Published by Anonymous (not verified) on Sat, 11/02/2017 - 4:27am in

The book's author Sondra Hausner (Professor of Anthropology, University of Oxford) will explore the issues raised in her book. Every month, a ragtag group of Londoners gather in the site known as Crossbones Graveyard to commemorate the souls of medieval prostitutes believed to be buried there—the “Winchester Geese,” women who were under the protection of the Church but denied Christian burial. In the Borough of Southwark, not far from Shakespeare's Globe, is a pilgrimage site for self-identified misfits, nonconformists, and contemporary sex workers who leave memorials to the outcast dead. Ceremonies combining raucous humor and eclectic spirituality are led by a local playwright, John Constable, also known as John Crow. His interpretation of the history of the site has struck a chord with many who feel alienated in present-day London. Sondra L. Hausner offers a nuanced ethnography of Crossbones that tacks between past and present to look at the historical practices of sex work, the relation of the Church to these professions, and their representation in the present. She draws on anthropological approaches to ritual and time to understand the forms of spiritual healing conveyed by the Crossbones rites.
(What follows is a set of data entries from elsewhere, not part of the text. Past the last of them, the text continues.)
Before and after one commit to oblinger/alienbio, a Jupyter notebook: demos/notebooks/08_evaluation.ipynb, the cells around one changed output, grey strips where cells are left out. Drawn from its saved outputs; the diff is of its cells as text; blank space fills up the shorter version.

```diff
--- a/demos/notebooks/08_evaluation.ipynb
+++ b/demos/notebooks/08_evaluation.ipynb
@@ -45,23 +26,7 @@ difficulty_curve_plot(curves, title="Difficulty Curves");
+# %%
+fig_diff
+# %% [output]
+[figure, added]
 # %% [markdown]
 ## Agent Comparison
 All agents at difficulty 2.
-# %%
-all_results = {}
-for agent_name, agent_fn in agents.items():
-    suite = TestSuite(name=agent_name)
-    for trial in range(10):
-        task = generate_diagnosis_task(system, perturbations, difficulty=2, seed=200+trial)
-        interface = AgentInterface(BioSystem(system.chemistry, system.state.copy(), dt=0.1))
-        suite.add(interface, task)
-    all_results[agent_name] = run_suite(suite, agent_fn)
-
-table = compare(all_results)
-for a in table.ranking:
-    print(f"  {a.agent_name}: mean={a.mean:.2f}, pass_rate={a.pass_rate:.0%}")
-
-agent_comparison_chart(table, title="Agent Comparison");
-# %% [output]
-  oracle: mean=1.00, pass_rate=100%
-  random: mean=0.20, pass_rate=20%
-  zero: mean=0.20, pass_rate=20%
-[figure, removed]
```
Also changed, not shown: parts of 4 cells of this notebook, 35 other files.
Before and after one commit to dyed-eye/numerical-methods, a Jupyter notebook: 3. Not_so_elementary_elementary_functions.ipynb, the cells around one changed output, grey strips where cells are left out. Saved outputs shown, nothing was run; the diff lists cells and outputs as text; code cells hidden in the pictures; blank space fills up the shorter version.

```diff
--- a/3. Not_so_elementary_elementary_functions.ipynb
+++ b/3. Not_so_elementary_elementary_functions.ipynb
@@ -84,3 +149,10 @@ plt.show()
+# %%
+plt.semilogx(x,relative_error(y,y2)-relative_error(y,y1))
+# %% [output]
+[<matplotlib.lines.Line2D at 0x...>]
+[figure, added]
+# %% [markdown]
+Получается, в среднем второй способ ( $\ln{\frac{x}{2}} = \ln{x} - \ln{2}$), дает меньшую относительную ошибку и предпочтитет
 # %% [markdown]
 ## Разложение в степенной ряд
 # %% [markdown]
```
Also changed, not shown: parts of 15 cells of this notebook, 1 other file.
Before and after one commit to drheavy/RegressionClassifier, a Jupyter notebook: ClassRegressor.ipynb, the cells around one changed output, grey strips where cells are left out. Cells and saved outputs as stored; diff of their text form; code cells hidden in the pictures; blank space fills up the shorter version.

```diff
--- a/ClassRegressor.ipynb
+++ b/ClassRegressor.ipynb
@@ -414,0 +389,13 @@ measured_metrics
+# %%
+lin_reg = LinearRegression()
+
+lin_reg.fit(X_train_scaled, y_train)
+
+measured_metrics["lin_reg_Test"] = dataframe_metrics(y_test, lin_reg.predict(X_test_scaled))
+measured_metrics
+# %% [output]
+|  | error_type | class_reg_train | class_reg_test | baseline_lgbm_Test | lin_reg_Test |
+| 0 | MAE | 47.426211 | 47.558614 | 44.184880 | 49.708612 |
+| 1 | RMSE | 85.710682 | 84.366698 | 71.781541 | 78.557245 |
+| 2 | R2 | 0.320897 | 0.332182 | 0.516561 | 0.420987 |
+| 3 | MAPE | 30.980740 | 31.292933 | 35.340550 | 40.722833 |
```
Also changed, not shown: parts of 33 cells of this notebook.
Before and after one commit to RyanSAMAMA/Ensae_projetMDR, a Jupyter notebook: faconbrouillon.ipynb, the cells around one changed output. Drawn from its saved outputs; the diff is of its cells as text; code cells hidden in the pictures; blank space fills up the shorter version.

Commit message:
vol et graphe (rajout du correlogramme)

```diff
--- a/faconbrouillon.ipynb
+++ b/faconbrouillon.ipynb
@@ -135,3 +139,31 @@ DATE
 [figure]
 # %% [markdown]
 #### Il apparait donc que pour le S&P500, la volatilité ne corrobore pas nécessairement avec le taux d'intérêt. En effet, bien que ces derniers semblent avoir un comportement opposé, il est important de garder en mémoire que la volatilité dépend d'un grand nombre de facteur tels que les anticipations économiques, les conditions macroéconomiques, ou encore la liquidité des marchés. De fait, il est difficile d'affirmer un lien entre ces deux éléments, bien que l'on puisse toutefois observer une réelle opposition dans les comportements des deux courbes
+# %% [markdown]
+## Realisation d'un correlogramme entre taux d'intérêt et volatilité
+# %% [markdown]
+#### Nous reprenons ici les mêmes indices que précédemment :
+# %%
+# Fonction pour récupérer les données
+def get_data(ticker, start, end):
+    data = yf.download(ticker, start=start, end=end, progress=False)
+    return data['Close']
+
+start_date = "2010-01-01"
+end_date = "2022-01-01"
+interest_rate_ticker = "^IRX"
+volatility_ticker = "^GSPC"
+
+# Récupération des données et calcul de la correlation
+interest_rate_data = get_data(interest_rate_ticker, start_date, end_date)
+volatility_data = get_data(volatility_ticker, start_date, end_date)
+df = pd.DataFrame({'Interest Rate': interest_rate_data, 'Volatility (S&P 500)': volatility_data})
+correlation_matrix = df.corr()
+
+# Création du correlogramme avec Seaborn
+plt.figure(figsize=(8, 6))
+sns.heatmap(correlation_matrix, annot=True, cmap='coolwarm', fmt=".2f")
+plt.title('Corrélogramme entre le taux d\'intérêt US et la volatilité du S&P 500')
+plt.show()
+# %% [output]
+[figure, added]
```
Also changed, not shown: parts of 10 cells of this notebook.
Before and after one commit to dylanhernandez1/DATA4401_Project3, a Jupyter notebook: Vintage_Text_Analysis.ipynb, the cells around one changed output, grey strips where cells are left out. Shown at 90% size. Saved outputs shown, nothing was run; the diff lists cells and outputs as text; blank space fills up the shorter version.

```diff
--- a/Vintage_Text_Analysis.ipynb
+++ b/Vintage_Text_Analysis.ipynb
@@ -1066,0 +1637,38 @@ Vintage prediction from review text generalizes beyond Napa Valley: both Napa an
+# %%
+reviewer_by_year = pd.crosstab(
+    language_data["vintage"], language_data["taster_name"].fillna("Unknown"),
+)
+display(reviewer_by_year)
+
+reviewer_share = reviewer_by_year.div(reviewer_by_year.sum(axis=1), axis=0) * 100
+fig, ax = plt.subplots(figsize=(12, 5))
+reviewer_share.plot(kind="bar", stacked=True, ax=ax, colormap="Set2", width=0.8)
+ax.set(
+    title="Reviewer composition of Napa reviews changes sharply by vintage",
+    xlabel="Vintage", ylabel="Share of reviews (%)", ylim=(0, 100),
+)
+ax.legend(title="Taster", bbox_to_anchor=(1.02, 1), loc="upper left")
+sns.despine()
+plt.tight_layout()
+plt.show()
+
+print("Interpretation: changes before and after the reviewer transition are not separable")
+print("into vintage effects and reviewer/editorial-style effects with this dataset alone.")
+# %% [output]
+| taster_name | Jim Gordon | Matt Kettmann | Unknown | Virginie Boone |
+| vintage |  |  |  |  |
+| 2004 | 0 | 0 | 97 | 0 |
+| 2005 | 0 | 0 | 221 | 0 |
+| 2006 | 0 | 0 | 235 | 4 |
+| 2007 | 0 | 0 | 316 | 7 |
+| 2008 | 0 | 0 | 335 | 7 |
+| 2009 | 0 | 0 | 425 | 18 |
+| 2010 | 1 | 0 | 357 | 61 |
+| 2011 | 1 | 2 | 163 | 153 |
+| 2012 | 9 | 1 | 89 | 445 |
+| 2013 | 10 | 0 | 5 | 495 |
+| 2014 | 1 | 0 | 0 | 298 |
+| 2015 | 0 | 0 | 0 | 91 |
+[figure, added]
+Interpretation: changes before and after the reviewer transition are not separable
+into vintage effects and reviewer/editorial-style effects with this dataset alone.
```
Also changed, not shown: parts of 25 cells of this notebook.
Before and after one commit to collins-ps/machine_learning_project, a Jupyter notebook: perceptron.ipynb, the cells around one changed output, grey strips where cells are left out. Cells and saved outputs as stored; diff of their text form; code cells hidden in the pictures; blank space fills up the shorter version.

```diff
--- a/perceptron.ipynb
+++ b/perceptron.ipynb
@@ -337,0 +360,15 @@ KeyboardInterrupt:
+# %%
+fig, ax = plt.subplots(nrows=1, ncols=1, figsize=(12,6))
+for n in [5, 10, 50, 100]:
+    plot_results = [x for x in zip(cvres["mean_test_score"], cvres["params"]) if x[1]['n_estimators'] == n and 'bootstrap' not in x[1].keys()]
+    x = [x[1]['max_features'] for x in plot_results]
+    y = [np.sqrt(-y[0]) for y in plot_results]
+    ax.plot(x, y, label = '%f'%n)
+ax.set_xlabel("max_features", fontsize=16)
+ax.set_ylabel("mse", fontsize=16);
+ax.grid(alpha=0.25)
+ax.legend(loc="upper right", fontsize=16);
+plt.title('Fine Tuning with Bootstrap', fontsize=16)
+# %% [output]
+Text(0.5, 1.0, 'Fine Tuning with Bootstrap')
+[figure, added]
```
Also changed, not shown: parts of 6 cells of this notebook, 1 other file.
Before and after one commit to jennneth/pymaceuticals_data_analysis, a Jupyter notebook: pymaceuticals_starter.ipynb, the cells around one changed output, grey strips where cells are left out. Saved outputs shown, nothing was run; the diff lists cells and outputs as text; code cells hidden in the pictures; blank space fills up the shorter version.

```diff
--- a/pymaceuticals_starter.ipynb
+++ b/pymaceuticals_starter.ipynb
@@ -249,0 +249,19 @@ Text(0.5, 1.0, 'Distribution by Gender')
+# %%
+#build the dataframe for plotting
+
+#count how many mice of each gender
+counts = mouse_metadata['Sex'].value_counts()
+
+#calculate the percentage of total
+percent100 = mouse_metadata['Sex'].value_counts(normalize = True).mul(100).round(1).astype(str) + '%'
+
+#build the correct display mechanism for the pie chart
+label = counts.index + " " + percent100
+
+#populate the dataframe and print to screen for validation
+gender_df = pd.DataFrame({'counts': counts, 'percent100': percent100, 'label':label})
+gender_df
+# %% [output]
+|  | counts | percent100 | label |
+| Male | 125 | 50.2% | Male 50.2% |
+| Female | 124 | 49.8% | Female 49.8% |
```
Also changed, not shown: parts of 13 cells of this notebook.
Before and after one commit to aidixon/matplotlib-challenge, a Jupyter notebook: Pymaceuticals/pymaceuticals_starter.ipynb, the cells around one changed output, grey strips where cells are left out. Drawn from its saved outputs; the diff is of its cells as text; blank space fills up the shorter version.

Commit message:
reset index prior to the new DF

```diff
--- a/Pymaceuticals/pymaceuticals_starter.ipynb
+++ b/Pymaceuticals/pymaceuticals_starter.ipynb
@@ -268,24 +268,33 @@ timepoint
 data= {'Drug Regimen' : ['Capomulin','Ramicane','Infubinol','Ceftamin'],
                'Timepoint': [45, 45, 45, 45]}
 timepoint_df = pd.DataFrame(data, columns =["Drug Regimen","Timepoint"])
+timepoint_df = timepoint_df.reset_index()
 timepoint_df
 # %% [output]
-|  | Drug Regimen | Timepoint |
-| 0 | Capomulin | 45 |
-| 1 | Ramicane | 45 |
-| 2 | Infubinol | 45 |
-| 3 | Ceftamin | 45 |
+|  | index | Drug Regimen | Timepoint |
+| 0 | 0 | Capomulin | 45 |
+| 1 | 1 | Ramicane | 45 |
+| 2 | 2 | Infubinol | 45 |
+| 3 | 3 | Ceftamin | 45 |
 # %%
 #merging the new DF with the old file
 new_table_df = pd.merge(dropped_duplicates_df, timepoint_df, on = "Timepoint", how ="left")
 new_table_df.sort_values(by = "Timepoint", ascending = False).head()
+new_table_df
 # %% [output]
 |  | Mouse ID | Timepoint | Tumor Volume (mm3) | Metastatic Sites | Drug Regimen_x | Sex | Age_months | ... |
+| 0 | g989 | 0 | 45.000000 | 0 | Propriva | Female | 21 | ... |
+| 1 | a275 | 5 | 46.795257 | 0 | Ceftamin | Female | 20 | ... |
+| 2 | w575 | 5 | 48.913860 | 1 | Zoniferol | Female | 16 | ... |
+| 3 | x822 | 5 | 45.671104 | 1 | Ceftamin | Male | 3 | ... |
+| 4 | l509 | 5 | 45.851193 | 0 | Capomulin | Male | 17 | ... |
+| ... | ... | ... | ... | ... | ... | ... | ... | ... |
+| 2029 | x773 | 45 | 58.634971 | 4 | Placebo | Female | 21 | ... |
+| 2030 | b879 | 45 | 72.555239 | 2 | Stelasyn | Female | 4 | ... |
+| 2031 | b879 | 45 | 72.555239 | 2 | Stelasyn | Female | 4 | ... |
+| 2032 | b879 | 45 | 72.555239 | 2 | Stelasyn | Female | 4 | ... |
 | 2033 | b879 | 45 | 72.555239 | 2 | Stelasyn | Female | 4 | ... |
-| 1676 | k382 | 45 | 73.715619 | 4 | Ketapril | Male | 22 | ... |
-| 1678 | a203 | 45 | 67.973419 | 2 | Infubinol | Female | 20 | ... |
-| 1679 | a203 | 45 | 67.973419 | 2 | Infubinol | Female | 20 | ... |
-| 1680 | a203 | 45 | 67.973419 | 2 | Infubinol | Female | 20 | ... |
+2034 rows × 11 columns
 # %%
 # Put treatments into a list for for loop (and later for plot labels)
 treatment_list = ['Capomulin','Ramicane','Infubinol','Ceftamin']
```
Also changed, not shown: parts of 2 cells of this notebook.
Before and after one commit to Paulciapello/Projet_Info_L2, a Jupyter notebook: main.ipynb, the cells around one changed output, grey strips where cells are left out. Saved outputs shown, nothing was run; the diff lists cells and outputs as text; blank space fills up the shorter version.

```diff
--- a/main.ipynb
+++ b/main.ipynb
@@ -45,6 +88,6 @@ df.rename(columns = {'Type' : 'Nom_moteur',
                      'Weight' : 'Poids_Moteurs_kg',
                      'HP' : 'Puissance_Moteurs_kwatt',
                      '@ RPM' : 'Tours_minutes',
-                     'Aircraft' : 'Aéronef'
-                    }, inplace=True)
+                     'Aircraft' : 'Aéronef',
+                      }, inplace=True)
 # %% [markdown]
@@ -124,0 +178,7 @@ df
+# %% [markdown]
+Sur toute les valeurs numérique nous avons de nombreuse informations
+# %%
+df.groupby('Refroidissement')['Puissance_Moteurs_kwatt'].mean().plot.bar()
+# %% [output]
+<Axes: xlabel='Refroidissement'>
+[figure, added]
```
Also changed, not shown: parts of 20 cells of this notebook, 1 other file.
She shows that ritual is a way of creating the present by mobilizing the stories of the past for contemporary purposes.

The book's author Sondra Hausner (Professor of Anthropology, University of Oxford) will explore the issues raised with:
Bridget Anderson (Professor of Migration and Citizenship, University of Oxford)
Diane Watt (Professor of Medieval Literature, University of Surrey)
Chair: Antonia Fitzpatrick (Departmental Lecturer in History, University of Oxford)